I love it. I'm in love. I'm giddy. I even got over enough of my crisis-level shyness to go with my carpool mates to the cast party, and chat and be silly and play games in the pool. The acting was great, the comedy was spot on (even the cheesy parts - and the physical comedy was PERFECT), the music was grand, and, if I do say so myself, the singing went well. Giddy giddy giddy!
Well, be fair; I was giddy. The budget crisis has taken its toll. Chris is a union rep for our campus, for contingent lecturers (think: the college faculty equivalent of highly vulnerable wage slaves, with next to no protections, who make up the majority and do most of the work; the adage is that every lecturer is fifteen seconds from utter humiliation). There's been a slash-and-burn going on, and a lot of people are up in the air, and we spent the morning with a handful of lecturers who've been on tenterhooks and probably let go from the university-but-not-necessarily-completely, trying to hash out their rights and contracts and potential outcomes--the culmination of which was a last minute email (received by one of them by iPhone) with the nail in the coffin for all of them. Their small hope was a false one; they have no work, and no rehiring rights, and no continued affiliation with the university or the committees they man, this Fall. Which is to say, in a week and a half. They have no health insurance, they will not be getting a check this month. They're not even at the top of the rehire-if-we-get-some-money list. They have to give back their keys, and clear out their offices. This week.
These are people we know. Our campus, with its 400 faculty, has lost 187--no, wait.. now it's 192, after this morning, isn't it?--of its faculty. Cut in half. Everyone the university could cut without declaring an official layoff, they cut. Fellow lecturer reps from other campuses are working with the union through the summer, even though their teaching jobs are no longer waiting for them in Fall. These are dedicated, passionate teachers, and most of the people we were with today graduated from this campus, went through the very programs they're teaching in, worked most intensively with the most vulnerable students, in the most fundamental classes.
And they're just... gone, now.
(This doesn't even get into the issue of the hundreds of classes cut on our campus alone--classes that were full, and whose students have not even been informed of the cuts and schedule changes and who will most likely get to campus on day one with no idea their classes and teachers are gone and that several of their class days will be furloughed &c, but who have been pulled for an extra $500 for this semester, or $1000 for the year, already. Or all the students who just aren't going to be accepted at all, come Spring and next year, despite state law dictating that this system accept all eligible students. And all the basic remedial classes the bulk of new students will need to complete in their first year to be kept on at the university, but which will be unavailable to them, since they've been cut. And--)

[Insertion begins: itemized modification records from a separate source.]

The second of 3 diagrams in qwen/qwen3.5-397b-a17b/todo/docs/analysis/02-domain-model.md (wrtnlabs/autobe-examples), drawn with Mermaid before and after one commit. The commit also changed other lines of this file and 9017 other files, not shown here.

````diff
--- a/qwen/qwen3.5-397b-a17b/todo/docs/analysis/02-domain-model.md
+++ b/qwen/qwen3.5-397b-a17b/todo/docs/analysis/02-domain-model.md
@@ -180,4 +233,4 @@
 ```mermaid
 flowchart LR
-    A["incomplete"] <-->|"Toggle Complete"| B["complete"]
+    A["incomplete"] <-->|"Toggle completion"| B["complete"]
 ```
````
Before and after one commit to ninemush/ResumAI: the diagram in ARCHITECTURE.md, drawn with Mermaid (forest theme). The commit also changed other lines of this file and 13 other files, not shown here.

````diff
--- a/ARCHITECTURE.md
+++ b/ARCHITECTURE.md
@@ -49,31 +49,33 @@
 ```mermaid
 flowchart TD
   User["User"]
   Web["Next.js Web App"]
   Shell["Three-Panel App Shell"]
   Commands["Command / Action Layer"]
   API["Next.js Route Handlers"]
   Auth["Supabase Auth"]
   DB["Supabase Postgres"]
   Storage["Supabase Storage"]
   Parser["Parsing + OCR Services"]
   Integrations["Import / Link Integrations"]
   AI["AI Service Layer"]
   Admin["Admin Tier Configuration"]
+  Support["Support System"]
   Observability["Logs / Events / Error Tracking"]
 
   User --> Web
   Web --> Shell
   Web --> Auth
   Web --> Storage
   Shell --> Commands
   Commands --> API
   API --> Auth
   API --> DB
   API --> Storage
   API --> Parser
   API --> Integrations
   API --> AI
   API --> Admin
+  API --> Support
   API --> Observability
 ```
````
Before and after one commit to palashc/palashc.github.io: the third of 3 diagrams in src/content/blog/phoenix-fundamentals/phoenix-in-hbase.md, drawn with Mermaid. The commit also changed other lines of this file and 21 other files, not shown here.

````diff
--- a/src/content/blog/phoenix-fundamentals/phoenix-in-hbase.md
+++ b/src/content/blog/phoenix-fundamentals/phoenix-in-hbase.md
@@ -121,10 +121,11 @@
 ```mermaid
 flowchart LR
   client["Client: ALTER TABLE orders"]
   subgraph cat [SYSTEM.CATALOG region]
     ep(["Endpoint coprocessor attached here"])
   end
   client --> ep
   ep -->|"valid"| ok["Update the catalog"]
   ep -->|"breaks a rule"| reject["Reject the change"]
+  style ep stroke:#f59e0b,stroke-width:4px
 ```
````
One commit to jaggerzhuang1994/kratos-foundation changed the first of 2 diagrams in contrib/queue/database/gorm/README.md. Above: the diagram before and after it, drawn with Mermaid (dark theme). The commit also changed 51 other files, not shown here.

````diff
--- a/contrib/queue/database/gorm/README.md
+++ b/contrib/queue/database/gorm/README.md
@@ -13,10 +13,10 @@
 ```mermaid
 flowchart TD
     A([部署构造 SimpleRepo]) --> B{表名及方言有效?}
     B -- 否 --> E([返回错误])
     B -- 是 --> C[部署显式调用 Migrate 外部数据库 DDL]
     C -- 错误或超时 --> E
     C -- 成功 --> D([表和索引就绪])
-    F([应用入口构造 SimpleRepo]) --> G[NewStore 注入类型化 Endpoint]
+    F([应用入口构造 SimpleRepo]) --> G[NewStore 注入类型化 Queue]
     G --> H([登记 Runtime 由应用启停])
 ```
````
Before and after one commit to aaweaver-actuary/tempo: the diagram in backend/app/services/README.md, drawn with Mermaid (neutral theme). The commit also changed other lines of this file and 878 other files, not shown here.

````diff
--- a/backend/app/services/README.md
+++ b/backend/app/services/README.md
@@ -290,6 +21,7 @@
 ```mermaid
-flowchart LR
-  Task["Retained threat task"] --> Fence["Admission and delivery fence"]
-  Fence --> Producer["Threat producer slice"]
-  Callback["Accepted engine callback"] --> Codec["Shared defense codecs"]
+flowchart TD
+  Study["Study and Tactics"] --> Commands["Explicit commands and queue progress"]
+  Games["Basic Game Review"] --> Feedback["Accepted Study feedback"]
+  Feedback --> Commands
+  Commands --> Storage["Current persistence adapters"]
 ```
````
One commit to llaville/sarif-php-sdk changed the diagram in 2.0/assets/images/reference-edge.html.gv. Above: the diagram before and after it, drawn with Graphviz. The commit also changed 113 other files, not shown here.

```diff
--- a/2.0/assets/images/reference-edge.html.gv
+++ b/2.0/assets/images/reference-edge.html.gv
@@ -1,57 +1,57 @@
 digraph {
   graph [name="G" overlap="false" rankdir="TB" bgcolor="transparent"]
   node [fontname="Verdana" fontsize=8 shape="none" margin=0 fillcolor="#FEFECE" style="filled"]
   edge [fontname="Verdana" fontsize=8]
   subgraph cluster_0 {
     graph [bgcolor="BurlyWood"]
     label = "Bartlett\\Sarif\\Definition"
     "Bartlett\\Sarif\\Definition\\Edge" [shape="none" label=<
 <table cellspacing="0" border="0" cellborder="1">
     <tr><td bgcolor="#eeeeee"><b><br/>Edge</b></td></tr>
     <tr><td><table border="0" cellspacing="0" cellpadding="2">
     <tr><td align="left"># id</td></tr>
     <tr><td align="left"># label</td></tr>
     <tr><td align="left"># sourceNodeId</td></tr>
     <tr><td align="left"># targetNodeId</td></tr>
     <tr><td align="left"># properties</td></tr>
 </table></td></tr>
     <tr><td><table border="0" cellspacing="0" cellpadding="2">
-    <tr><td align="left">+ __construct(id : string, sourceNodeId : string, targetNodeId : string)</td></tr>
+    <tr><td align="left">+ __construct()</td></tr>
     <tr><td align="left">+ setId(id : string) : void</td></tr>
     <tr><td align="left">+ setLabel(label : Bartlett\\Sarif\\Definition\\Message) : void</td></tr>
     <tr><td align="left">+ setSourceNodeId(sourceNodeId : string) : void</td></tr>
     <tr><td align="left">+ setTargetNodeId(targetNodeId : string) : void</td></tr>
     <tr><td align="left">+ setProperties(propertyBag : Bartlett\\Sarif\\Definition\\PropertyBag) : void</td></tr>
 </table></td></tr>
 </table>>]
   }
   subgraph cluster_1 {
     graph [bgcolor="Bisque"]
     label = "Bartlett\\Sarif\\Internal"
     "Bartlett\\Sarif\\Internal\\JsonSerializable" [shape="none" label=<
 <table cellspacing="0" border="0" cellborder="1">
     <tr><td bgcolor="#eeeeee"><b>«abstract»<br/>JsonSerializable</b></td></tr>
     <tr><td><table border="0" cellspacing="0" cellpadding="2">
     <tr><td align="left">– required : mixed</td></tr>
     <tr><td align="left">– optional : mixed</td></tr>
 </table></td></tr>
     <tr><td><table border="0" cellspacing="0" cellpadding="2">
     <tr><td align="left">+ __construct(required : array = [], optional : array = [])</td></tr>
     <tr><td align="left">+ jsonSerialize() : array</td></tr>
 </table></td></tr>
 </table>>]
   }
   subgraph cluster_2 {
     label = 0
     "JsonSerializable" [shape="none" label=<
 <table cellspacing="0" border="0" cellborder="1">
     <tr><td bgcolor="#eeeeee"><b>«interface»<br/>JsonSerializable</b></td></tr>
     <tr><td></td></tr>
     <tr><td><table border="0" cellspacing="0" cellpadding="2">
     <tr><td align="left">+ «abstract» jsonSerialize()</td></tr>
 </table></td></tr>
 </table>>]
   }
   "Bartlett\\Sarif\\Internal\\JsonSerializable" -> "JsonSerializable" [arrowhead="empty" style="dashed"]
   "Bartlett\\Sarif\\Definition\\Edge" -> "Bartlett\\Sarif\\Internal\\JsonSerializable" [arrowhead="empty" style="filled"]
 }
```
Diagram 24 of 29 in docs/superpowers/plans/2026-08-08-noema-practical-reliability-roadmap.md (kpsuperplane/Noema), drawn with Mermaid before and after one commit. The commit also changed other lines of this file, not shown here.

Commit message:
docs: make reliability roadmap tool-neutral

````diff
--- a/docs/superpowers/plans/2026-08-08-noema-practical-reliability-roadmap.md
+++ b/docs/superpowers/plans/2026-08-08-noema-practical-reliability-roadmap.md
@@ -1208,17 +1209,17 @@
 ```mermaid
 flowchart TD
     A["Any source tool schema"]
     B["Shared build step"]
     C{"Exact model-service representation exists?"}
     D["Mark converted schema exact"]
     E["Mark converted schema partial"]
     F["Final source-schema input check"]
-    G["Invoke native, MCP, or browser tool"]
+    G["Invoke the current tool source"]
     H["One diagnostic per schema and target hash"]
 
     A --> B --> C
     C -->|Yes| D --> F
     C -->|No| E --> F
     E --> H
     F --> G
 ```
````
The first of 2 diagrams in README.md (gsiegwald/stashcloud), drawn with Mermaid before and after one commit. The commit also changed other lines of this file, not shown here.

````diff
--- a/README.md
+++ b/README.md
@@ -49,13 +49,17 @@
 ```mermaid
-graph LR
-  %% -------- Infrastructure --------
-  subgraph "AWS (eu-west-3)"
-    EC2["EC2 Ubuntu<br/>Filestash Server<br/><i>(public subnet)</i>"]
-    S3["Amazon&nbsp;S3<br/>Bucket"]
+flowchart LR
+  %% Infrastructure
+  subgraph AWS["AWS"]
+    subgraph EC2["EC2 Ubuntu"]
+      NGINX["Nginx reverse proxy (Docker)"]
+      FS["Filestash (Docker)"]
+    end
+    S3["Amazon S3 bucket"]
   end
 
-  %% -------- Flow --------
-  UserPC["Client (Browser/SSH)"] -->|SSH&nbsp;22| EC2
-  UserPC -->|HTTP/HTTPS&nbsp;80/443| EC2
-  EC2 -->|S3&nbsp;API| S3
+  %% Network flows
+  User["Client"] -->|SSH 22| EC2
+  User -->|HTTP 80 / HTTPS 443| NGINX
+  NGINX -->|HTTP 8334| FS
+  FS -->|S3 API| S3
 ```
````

...Sorry for the whiplash. That kinda' where we're at, right now.
I think we're going to spend some of my blood on Julie&Julia (...I can get comp movie tickets, with all the blood donations I've racked up), try to get something a little joyful going.